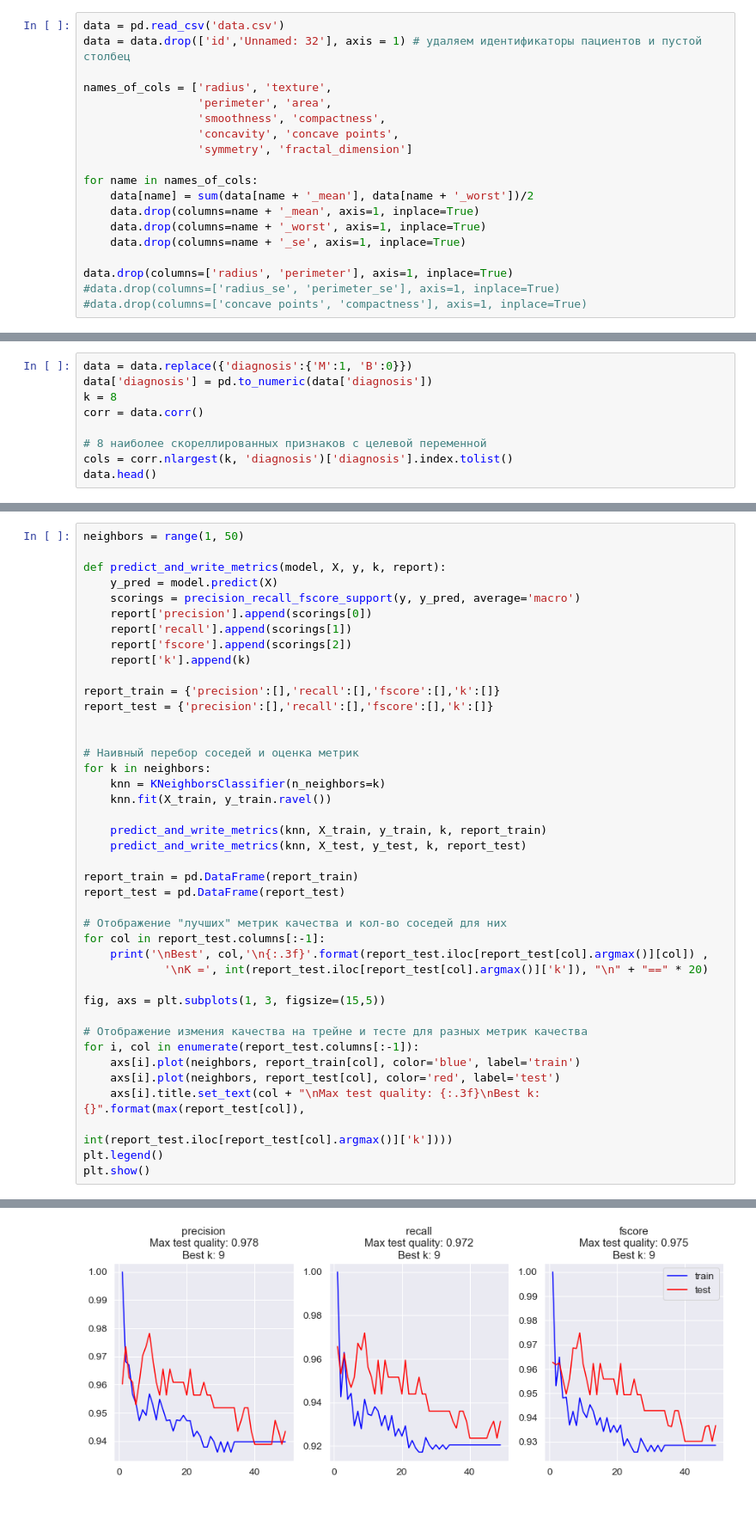
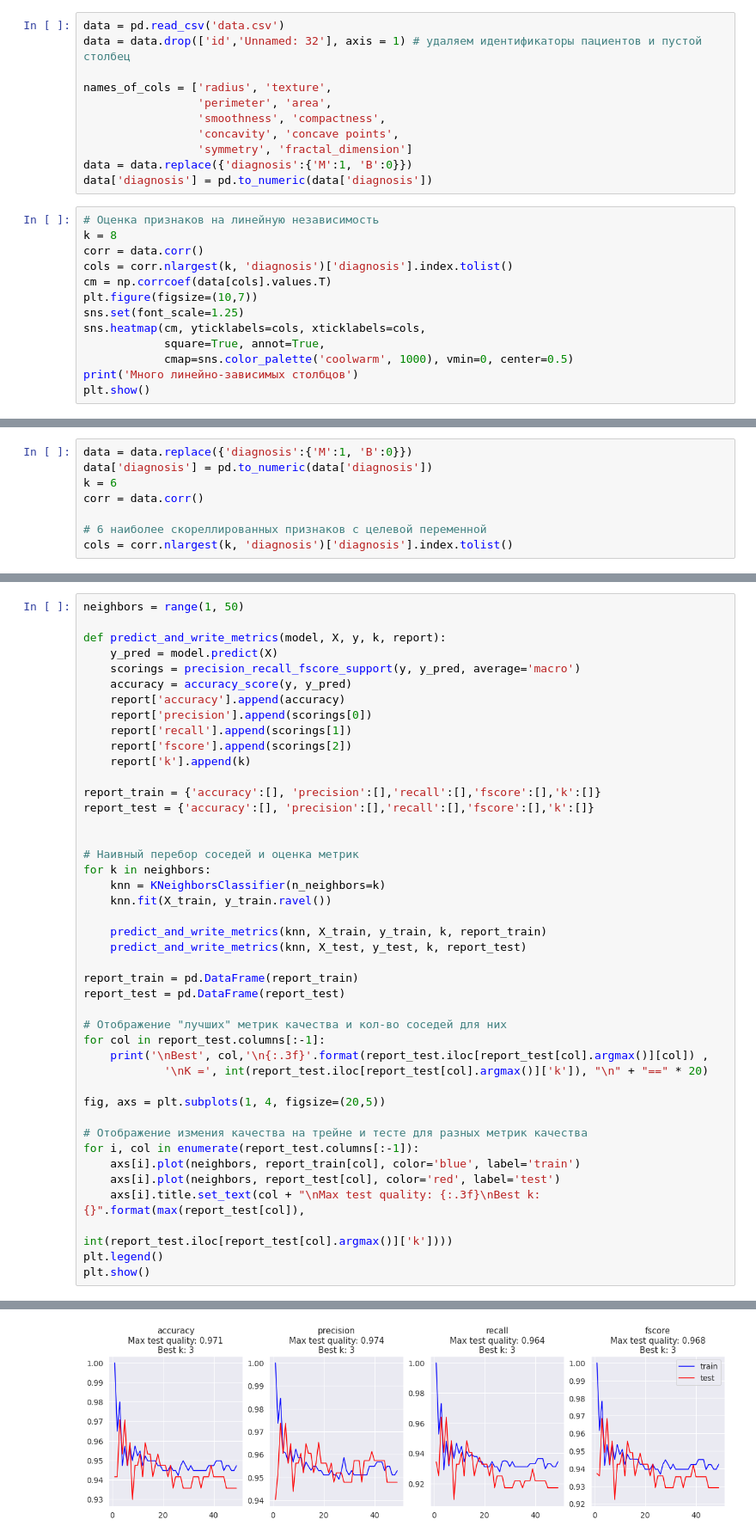
Before and after one commit to grannycola/my_projects, a Jupyter notebook: hw-4/model.ipynb, the cells around one changed output, grey strips where cells are left out. Shown at 86% size. Saved outputs shown, nothing was run; the diff lists cells and outputs as text; blank space fills up the shorter version.

```diff
--- a/hw-4/model.ipynb
+++ b/hw-4/model.ipynb
@@ -23,13 +23,18 @@ names_of_cols = ['radius', 'texture',
                  'smoothness', 'compactness',
                  'concavity', 'concave points',
                  'symmetry', 'fractal_dimension']
-
-for name in names_of_cols:
-    data[name] = sum(data[name + '_mean'], data[name + '_worst'])/2
-    data.drop(columns=name + '_mean', axis=1, inplace=True)
-    data.drop(columns=name + '_worst', axis=1, inplace=True)
-    data.drop(columns=name + '_se', axis=1, inplace=True)
-
-data.drop(columns=['radius', 'perimeter'], axis=1, inplace=True)
-#data.drop(columns=['radius_se', 'perimeter_se'], axis=1, inplace=True)
-#data.drop(columns=['concave points', 'compactness'], axis=1, inplace=True)
+data = data.replace({'diagnosis':{'M':1, 'B':0}})
+data['diagnosis'] = pd.to_numeric(data['diagnosis'])
+# %%
+# Оценка признаков на линейную независимость
+k = 8
+corr = data.corr()
+cols = corr.nlargest(k, 'diagnosis')['diagnosis'].index.tolist()
+cm = np.corrcoef(data[cols].values.T)
+plt.figure(figsize=(10,7))
+sns.set(font_scale=1.25)
+sns.heatmap(cm, yticklabels=cols, xticklabels=cols,
+            square=True, annot=True,
+            cmap=sns.color_palette('coolwarm', 1000), vmin=0, center=0.5)
+print('Много линейно-зависимых столбцов')
+plt.show()
@@ -36,9 +55,8 @@ data.drop(columns=['radius', 'perimeter'], axis=1, inplace=True)
 # %%
 data = data.replace({'diagnosis':{'M':1, 'B':0}})
 data['diagnosis'] = pd.to_numeric(data['diagnosis'])
-k = 8
+k = 6
 corr = data.corr()
 
-# 8 наиболее скореллированных признаков с целевой переменной
+# 6 наиболее скореллированных признаков с целевой переменной
 cols = corr.nlargest(k, 'diagnosis')['diagnosis'].index.tolist()
-data.head()
@@ -78,13 +89,15 @@ neighbors = range(1, 50)
 def predict_and_write_metrics(model, X, y, k, report):
     y_pred = model.predict(X)
     scorings = precision_recall_fscore_support(y, y_pred, average='macro')
+    accuracy = accuracy_score(y, y_pred)
+    report['accuracy'].append(accuracy)
     report['precision'].append(scorings[0])
     report['recall'].append(scorings[1])
     report['fscore'].append(scorings[2])
     report['k'].append(k)
 
-report_train = {'precision':[],'recall':[],'fscore':[],'k':[]}
-report_test = {'precision':[],'recall':[],'fscore':[],'k':[]}
+report_train = {'accuracy':[], 'precision':[],'recall':[],'fscore':[],'k':[]}
+report_test = {'accuracy':[], 'precision':[],'recall':[],'fscore':[],'k':[]}
 
 
 # Наивный перебор соседей и оценка метрик
@@ -103,7 +116,7 @@ for col in report_test.columns[:-1]:
     print('\nBest', col,'\n{:.3f}'.format(report_test.iloc[report_test[col].argmax()][col]) ,
             '\nK =', int(report_test.iloc[report_test[col].argmax()]['k']), "\n" + "==" * 20)
 
-fig, axs = plt.subplots(1, 3, figsize=(15,5))
+fig, axs = plt.subplots(1, 4, figsize=(20,5))
 
 # Отображение измения качества на трейне и тесте для разных метрик качества
 for i, col in enumerate(report_test.columns[:-1]):
@@ -130,3 +148,3 @@ K = 9
 ========================================
-[figure, old version]
+[figure, new version]
 # %%
```
Also changed, not shown: parts of 11 cells of this notebook.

════

Activity ::
Print, word for word, every entry shown above; the pictures stay out.

Solution for this exercise ::
Before and after one commit to grannycola/my_projects, a Jupyter notebook: hw-4/model.ipynb, the cells around one changed output, grey strips where cells are left out. Shown at 86% size. Saved outputs shown, nothing was run; the diff lists cells and outputs as text; blank space fills up the shorter version.

```diff
--- a/hw-4/model.ipynb
+++ b/hw-4/model.ipynb
@@ -23,13 +23,18 @@ names_of_cols = ['radius', 'texture',
                  'smoothness', 'compactness',
                  'concavity', 'concave points',
                  'symmetry', 'fractal_dimension']
-
-for name in names_of_cols:
-    data[name] = sum(data[name + '_mean'], data[name + '_worst'])/2
-    data.drop(columns=name + '_mean', axis=1, inplace=True)
-    data.drop(columns=name + '_worst', axis=1, inplace=True)
-    data.drop(columns=name + '_se', axis=1, inplace=True)
-
-data.drop(columns=['radius', 'perimeter'], axis=1, inplace=True)
-#data.drop(columns=['radius_se', 'perimeter_se'], axis=1, inplace=True)
-#data.drop(columns=['concave points', 'compactness'], axis=1, inplace=True)
+data = data.replace({'diagnosis':{'M':1, 'B':0}})
+data['diagnosis'] = pd.to_numeric(data['diagnosis'])
+# %%
+# Оценка признаков на линейную независимость
+k = 8
+corr = data.corr()
+cols = corr.nlargest(k, 'diagnosis')['diagnosis'].index.tolist()
+cm = np.corrcoef(data[cols].values.T)
+plt.figure(figsize=(10,7))
+sns.set(font_scale=1.25)
+sns.heatmap(cm, yticklabels=cols, xticklabels=cols,
+            square=True, annot=True,
+            cmap=sns.color_palette('coolwarm', 1000), vmin=0, center=0.5)
+print('Много линейно-зависимых столбцов')
+plt.show()
@@ -36,9 +55,8 @@ data.drop(columns=['radius', 'perimeter'], axis=1, inplace=True)
 # %%
 data = data.replace({'diagnosis':{'M':1, 'B':0}})
 data['diagnosis'] = pd.to_numeric(data['diagnosis'])
-k = 8
+k = 6
 corr = data.corr()
 
-# 8 наиболее скореллированных признаков с целевой переменной
+# 6 наиболее скореллированных признаков с целевой переменной
 cols = corr.nlargest(k, 'diagnosis')['diagnosis'].index.tolist()
-data.head()
@@ -78,13 +89,15 @@ neighbors = range(1, 50)
 def predict_and_write_metrics(model, X, y, k, report):
     y_pred = model.predict(X)
     scorings = precision_recall_fscore_support(y, y_pred, average='macro')
+    accuracy = accuracy_score(y, y_pred)
+    report['accuracy'].append(accuracy)
     report['precision'].append(scorings[0])
     report['recall'].append(scorings[1])
     report['fscore'].append(scorings[2])
     report['k'].append(k)
 
-report_train = {'precision':[],'recall':[],'fscore':[],'k':[]}
-report_test = {'precision':[],'recall':[],'fscore':[],'k':[]}
+report_train = {'accuracy':[], 'precision':[],'recall':[],'fscore':[],'k':[]}
+report_test = {'accuracy':[], 'precision':[],'recall':[],'fscore':[],'k':[]}
 
 
 # Наивный перебор соседей и оценка метрик
@@ -103,7 +116,7 @@ for col in report_test.columns[:-1]:
     print('\nBest', col,'\n{:.3f}'.format(report_test.iloc[report_test[col].argmax()][col]) ,
             '\nK =', int(report_test.iloc[report_test[col].argmax()]['k']), "\n" + "==" * 20)
 
-fig, axs = plt.subplots(1, 3, figsize=(15,5))
+fig, axs = plt.subplots(1, 4, figsize=(20,5))
 
 # Отображение измения качества на трейне и тесте для разных метрик качества
 for i, col in enumerate(report_test.columns[:-1]):
@@ -130,3 +148,3 @@ K = 9
 ========================================
-[figure, old version]
+[figure, new version]
 # %%
```
Also changed, not shown: parts of 11 cells of this notebook.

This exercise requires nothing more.